According to Gallup Research, the best employees leave companies in search of opportunities to develop and grow. Boring repetitive work that doesn’t challenge your best employees is one of the key causes of employee disengagement. Whereas, if you provide opportunities to grow to your teams, not only does it help increase your retention rates, it will also make you an attractive leader that people will seek out and who want to work for.
4. It Boosts Your Reputation as a Leader
When you make a bigger impact, when you have increased influence and good employees as wanting to work for you that is a great reputation to have as a leader. Not only does it say you will probably get the job done, but that your results are sustainable because your teams are happy to keep working with you. Given that great leaders are in short supply with this type of reputation not only will people want to work with you, but companies will want you to work for them.
5. It Frees You Up to Work on Bigger Things
I have lost count of the number of leaders that I have worked with, who thought it was important to be indispensable. They thought that if only they knew how to do the job or could do the job then this gave them great job security. Now whilst there might be some truth to that, if you are needed in your current role, how are you going to position yourself for promotion into a bigger role, or free yourself up for new opportunities. The answer is you can’t, you have made yourself a prisoner of your current role.

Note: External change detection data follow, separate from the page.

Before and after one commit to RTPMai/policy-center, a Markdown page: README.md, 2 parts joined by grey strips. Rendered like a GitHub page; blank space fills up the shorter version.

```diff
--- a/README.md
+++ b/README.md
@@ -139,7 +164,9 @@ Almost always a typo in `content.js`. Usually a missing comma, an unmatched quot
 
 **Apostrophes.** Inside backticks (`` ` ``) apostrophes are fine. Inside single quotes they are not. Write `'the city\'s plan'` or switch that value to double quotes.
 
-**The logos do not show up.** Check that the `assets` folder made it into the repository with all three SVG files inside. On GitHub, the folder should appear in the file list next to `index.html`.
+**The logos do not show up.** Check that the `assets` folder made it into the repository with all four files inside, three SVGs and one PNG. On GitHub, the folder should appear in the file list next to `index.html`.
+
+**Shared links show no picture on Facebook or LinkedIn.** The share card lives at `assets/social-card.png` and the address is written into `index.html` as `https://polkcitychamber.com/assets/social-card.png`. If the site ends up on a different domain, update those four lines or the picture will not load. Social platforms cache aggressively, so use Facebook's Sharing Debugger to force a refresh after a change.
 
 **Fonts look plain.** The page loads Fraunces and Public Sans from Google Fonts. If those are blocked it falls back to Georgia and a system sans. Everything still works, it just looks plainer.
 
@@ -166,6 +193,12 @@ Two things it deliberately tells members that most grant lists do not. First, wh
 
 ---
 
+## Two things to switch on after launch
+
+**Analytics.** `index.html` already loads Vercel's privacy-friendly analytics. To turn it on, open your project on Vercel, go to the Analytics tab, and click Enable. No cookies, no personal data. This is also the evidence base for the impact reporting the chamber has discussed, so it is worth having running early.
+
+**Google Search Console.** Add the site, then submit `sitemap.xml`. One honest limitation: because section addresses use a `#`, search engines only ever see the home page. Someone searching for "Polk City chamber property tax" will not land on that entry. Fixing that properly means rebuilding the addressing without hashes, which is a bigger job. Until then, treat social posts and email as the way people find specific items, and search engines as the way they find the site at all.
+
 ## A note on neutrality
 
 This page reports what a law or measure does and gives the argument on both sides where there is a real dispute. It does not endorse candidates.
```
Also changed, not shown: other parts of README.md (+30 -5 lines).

Learning to delegate is a win-win-win situation. Your employees win because they get chances to grow and develop, your company wins because they get more output, increased retention and better engaged employees. And lastly you win, because it improves your reputation, and it will put you in a position where not only are you in demand for bigger opportunities, but you are free to take them.